    For more information on managing or withdrawing consents and how we handle data, visit our Privacy Policy at: https://hubpages.com/privacy-policy#gdpr

    Show Details
    Necessary
    HubPages Device IDThis is used to identify particular browsers or devices when the access the service, and is used for security reasons.
    LoginThis is necessary to sign in to the HubPages Service.
    Google RecaptchaThis is used to prevent bots and spam. (Privacy Policy)
    AkismetThis is used to detect comment spam. (Privacy Policy)
    HubPages Google AnalyticsThis is used to provide data on traffic to our website, all personally identifyable data is anonymized. (Privacy Policy)
    HubPages Traffic PixelThis is used to collect data on traffic to articles and other pages on our site. Unless you are signed in to a HubPages account, all personally identifiable information is anonymized.
    Amazon Web ServicesThis is a cloud services platform that we used to host our service. (Privacy Policy)
    CloudflareThis is a cloud CDN service that we use to efficiently deliver files required for our service to operate such as javascript, cascading style sheets, images, and videos. (Privacy Policy)
    Google Hosted LibrariesJavascript software libraries such as jQuery are loaded at endpoints on the googleapis.com or gstatic.com domains, for performance and efficiency reasons. (Privacy Policy)
    Features
    Google Custom SearchThis is feature allows you to search the site. (Privacy Policy)
    Google MapsSome articles have Google Maps embedded in them. (Privacy Policy)
    Google ChartsThis is used to display charts and graphs on articles and the author center. (Privacy Policy)
    Google AdSense Host APIThis service allows you to sign up for or associate a Google AdSense account with HubPages, so that you can earn money from ads on your articles.
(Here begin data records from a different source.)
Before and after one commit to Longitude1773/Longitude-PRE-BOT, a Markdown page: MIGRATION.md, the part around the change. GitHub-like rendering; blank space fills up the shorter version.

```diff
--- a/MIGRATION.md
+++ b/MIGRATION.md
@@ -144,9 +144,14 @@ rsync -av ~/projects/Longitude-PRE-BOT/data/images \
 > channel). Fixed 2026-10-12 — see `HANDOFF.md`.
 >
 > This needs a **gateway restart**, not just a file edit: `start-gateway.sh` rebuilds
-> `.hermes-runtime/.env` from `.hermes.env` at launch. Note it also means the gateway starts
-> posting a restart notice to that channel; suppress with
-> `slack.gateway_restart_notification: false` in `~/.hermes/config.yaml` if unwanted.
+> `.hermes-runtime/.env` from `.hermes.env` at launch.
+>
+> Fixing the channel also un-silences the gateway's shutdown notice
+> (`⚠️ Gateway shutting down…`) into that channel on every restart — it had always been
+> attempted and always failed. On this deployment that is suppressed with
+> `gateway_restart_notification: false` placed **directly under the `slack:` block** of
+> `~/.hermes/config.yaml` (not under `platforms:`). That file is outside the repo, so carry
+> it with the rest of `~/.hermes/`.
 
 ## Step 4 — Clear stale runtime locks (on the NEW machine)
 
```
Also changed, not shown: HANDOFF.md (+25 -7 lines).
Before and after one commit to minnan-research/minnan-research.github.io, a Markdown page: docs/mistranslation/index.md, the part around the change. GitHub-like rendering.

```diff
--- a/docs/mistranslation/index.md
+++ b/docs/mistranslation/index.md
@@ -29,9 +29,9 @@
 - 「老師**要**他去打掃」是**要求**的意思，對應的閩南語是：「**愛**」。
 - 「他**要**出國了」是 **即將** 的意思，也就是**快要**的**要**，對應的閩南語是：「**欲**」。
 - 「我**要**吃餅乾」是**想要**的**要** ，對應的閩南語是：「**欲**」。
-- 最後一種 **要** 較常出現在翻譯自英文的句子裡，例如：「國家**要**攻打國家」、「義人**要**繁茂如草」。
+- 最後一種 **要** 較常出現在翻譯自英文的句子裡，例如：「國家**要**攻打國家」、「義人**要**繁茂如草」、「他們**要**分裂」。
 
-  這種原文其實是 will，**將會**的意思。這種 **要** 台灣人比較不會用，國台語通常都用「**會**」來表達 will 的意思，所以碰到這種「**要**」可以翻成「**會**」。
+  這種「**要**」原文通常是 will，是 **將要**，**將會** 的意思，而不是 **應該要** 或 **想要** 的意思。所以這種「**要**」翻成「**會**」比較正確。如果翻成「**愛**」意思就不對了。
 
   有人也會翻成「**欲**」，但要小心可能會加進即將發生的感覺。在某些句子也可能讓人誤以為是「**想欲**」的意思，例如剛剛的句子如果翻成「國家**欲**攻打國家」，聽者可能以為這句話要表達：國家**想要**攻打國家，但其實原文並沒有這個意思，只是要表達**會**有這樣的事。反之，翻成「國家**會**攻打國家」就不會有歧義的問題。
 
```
No data is shared unless you engage with this feature. (Privacy Policy)
    Google YouTubeSome articles have YouTube videos embedded in them. (Privacy Policy)
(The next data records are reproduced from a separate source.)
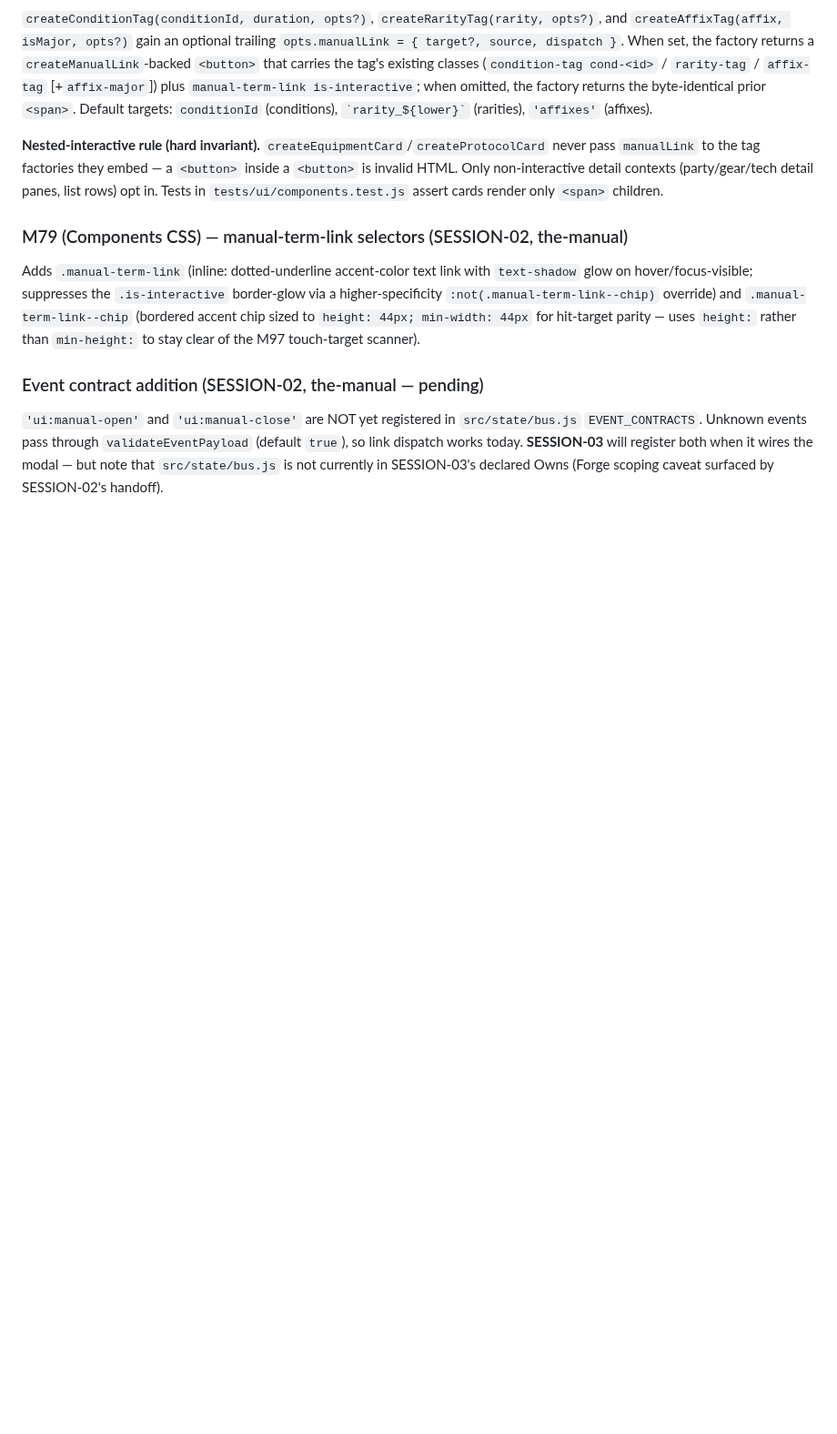
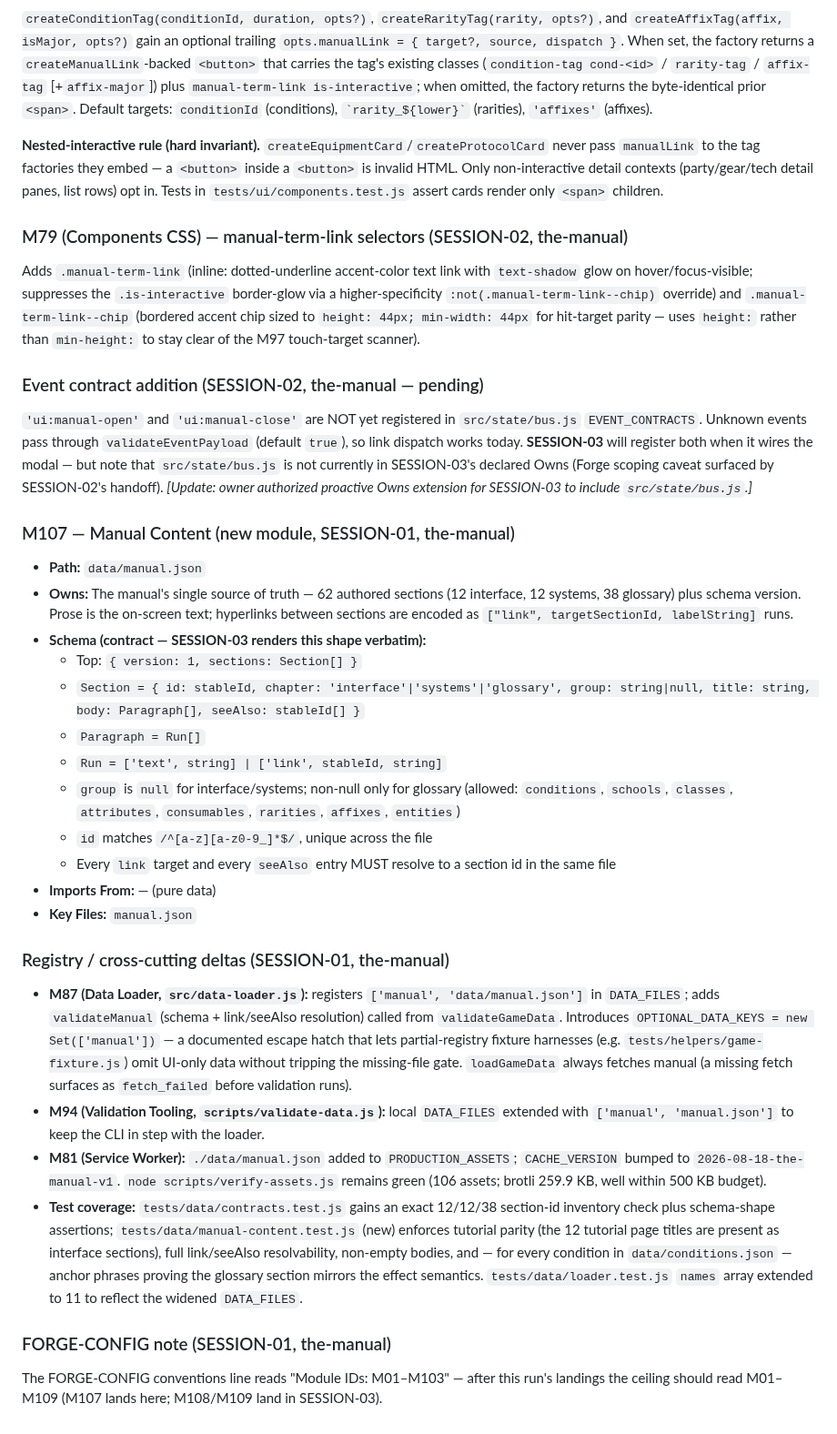
Before and after one commit to john-paul-ruf/Operator-s-Descent, a Markdown page: specs/architecture.md, the part around the change. Shown at 91% size. Rendered like a GitHub page; blank space fills up the shorter version.

Commit message:
the-manual SESSION-01: arch — M107 Manual Content module + M87/M94/M81 registry deltas + OPTIONAL_DATA_KEYS (Jikijitsu append)

```diff
--- a/specs/architecture.md
+++ b/specs/architecture.md
@@ -2161,4 +2161,31 @@ Adds `.manual-term-link` (inline: dotted-underline accent-color text link with `
 
 ### Event contract addition (SESSION-02, the-manual — pending)
 
-`'ui:manual-open'` and `'ui:manual-close'` are NOT yet registered in `src/state/bus.js` `EVENT_CONTRACTS`. Unknown events pass through `validateEventPayload` (default `true`), so link dispatch works today. **SESSION-03** will register both when it wires the modal — but note that `src/state/bus.js` is not currently in SESSION-03's declared Owns (Forge scoping caveat surfaced by SESSION-02's handoff).
+`'ui:manual-open'` and `'ui:manual-close'` are NOT yet registered in `src/state/bus.js` `EVENT_CONTRACTS`. Unknown events pass through `validateEventPayload` (default `true`), so link dispatch works today. **SESSION-03** will register both when it wires the modal — but note that `src/state/bus.js` is not currently in SESSION-03's declared Owns (Forge scoping caveat surfaced by SESSION-02's handoff). *[Update: owner authorized proactive Owns extension for SESSION-03 to include `src/state/bus.js`.]*
+
+<!-- SESSION-01 the-manual -->
+### M107 — Manual Content (new module, SESSION-01, the-manual)
+
+- **Path:** `data/manual.json`
+- **Owns:** The manual's single source of truth — 62 authored sections (12 interface, 12 systems, 38 glossary) plus schema version. Prose is the on-screen text; hyperlinks between sections are encoded as `["link", targetSectionId, labelString]` runs.
+- **Schema (contract — SESSION-03 renders this shape verbatim):**
+  - Top: `{ version: 1, sections: Section[] }`
+  - `Section = { id: stableId, chapter: 'interface'|'systems'|'glossary', group: string|null, title: string, body: Paragraph[], seeAlso: stableId[] }`
+  - `Paragraph = Run[]`
+  - `Run = ['text', string] | ['link', stableId, string]`
+  - `group` is `null` for interface/systems; non-null only for glossary (allowed: `conditions`, `schools`, `classes`, `attributes`, `consumables`, `rarities`, `affixes`, `entities`)
+  - `id` matches `/^[a-z][a-z0-9_]*$/`, unique across the file
+  - Every `link` target and every `seeAlso` entry MUST resolve to a section id in the same file
+- **Imports From:** — (pure data)
+- **Key Files:** `manual.json`
+
+### Registry / cross-cutting deltas (SESSION-01, the-manual)
+
+- **M87 (Data Loader, `src/data-loader.js`):** registers `['manual', 'data/manual.json']` in `DATA_FILES`; adds `validateManual` (schema + link/seeAlso resolution) called from `validateGameData`. Introduces `OPTIONAL_DATA_KEYS = new Set(['manual'])` — a documented escape hatch that lets partial-registry fixture harnesses (e.g. `tests/helpers/game-fixture.js`) omit UI-only data without tripping the missing-file gate. `loadGameData` always fetches manual (a missing fetch surfaces as `fetch_failed` before validation runs).
+- **M94 (Validation Tooling, `scripts/validate-data.js`):** local `DATA_FILES` extended with `['manual', 'manual.json']` to keep the CLI in step with the loader.
+- **M81 (Service Worker):** `./data/manual.json` added to `PRODUCTION_ASSETS`; `CACHE_VERSION` bumped to `2026-08-18-the-manual-v1`. `node scripts/verify-assets.js` remains green (106 assets; brotli 259.9 KB, well within 500 KB budget).
+- **Test coverage:** `tests/data/contracts.test.js` gains an exact 12/12/38 section-id inventory check plus schema-shape assertions; `tests/data/manual-content.test.js` (new) enforces tutorial parity (the 12 tutorial page titles are present as interface sections), full link/seeAlso resolvability, non-empty bodies, and — for every condition in `data/conditions.json` — anchor phrases proving the glossary section mirrors the effect semantics. `tests/data/loader.test.js` `names` array extended to 11 to reflect the widened `DATA_FILES`.
+
+### FORGE-CONFIG note (SESSION-01, the-manual)
+
+The FORGE-CONFIG conventions line reads "Module IDs: M01–M103" — after this run's landings the ceiling should read M01–M109 (M107 lands here; M108/M109 land in SESSION-03).
```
    VimeoSome articles have Vimeo videos embedded in them. (Privacy Policy)
    PaypalThis is used for a registered author who enrolls in the HubPages Earnings program and requests to be paid via PayPal. No data is shared with Paypal unless you engage with this feature. (Privacy Policy)
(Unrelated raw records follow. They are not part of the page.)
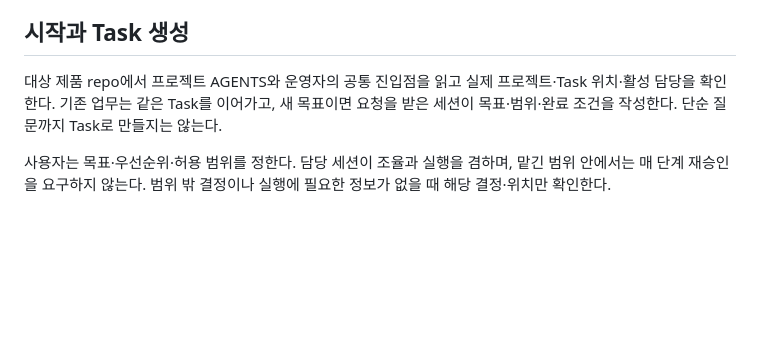
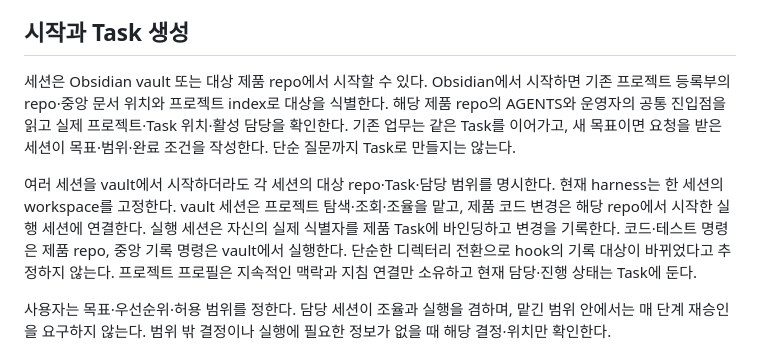
Before and after one commit to Dae-Jeong/Orchestration, a Markdown page: docs/task-session-model.md, the part around the change. GitHub-like rendering; blank space fills up the shorter version.

Commit message:
feat: add shared project orchestrator skill and vault usage guide

```diff
--- a/docs/task-session-model.md
+++ b/docs/task-session-model.md
@@ -4,7 +4,9 @@
 
 ## 시작과 Task 생성
 
-대상 제품 repo에서 프로젝트 AGENTS와 운영자의 공통 진입점을 읽고 실제 프로젝트·Task 위치·활성 담당을 확인한다. 기존 업무는 같은 Task를 이어가고, 새 목표이면 요청을 받은 세션이 목표·범위·완료 조건을 작성한다. 단순 질문까지 Task로 만들지는 않는다.
+세션은 Obsidian vault 또는 대상 제품 repo에서 시작할 수 있다. Obsidian에서 시작하면 기존 프로젝트 등록부의 repo·중앙 문서 위치와 프로젝트 index로 대상을 식별한다. 해당 제품 repo의 AGENTS와 운영자의 공통 진입점을 읽고 실제 프로젝트·Task 위치·활성 담당을 확인한다. 기존 업무는 같은 Task를 이어가고, 새 목표이면 요청을 받은 세션이 목표·범위·완료 조건을 작성한다. 단순 질문까지 Task로 만들지는 않는다.
+
+여러 세션을 vault에서 시작하더라도 각 세션의 대상 repo·Task·담당 범위를 명시한다. 현재 harness는 한 세션의 workspace를 고정한다. vault 세션은 프로젝트 탐색·조회·조율을 맡고, 제품 코드 변경은 해당 repo에서 시작한 실행 세션에 연결한다. 실행 세션은 자신의 실제 식별자를 제품 Task에 바인딩하고 변경을 기록한다. 코드·테스트 명령은 제품 repo, 중앙 기록 명령은 vault에서 실행한다. 단순한 디렉터리 전환으로 hook의 기록 대상이 바뀌었다고 추정하지 않는다. 프로젝트 프로필은 지속적인 맥락과 지침 연결만 소유하고 현재 담당·진행 상태는 Task에 둔다.
 
 사용자는 목표·우선순위·허용 범위를 정한다. 담당 세션이 조율과 실행을 겸하며, 맡긴 범위 안에서는 매 단계 재승인을 요구하지 않는다. 범위 밖 결정이나 실행에 필요한 정보가 없을 때 해당 결정·위치만 확인한다.
 
```
Also changed, not shown: README.md (+54 -5 lines), skills/project-orchestrator/SKILL.md (added, +34 -0 lines).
    Facebook LoginYou can use this to streamline signing up for, or signing in to your Hubpages account. No data is shared with Facebook unless you engage with this feature. (Privacy Policy)
    MavenThis supports the Maven widget and search functionality. (Privacy Policy)
    Marketing
    Google AdSenseThis is an ad network. (Privacy Policy)
    Google DoubleClickGoogle provides ad serving technology and runs an ad network. (Privacy Policy)
    Index ExchangeThis is an ad network. (Privacy Policy)
    SovrnThis is an ad network. (Privacy Policy)
    Facebook AdsThis is an ad network. (Privacy Policy)
    Amazon Unified Ad MarketplaceThis is an ad network. (Privacy Policy)
    AppNexusThis is an ad network. (Privacy Policy)
    OpenxThis is an ad network. (Privacy Policy)
    Rubicon ProjectThis is an ad network. (Privacy Policy)
    TripleLiftThis is an ad network. (Privacy Policy)
    Say MediaWe partner with Say Media to deliver ad campaigns on our sites. (Privacy Policy)
    Remarketing PixelsWe may use remarketing pixels from advertising networks such as Google AdWords, Bing Ads, and Facebook in order to advertise the HubPages Service to people that have visited our sites.
    Conversion Tracking PixelsWe may use conversion tracking pixels from advertising networks such as Google AdWords, Bing Ads, and Facebook in order to identify when an advertisement has successfully resulted in the desired action, such as signing up for the HubPages Service or publishing an article on the HubPages Service.
    Statistics
    Author Google AnalyticsThis is used to provide traffic data and reports to the authors of articles on the HubPages Service. (Privacy Policy)
    ComscoreComScore is a media measurement and analytics company providing marketing data and analytics to enterprises, media and advertising agencies, and publishers. Non-consent will result in ComScore only processing obfuscated personal data. (Privacy Policy)
    Amazon Tracking PixelSome articles display amazon products as part of the Amazon Affiliate program, this pixel provides traffic statistics for those products (Privacy Policy)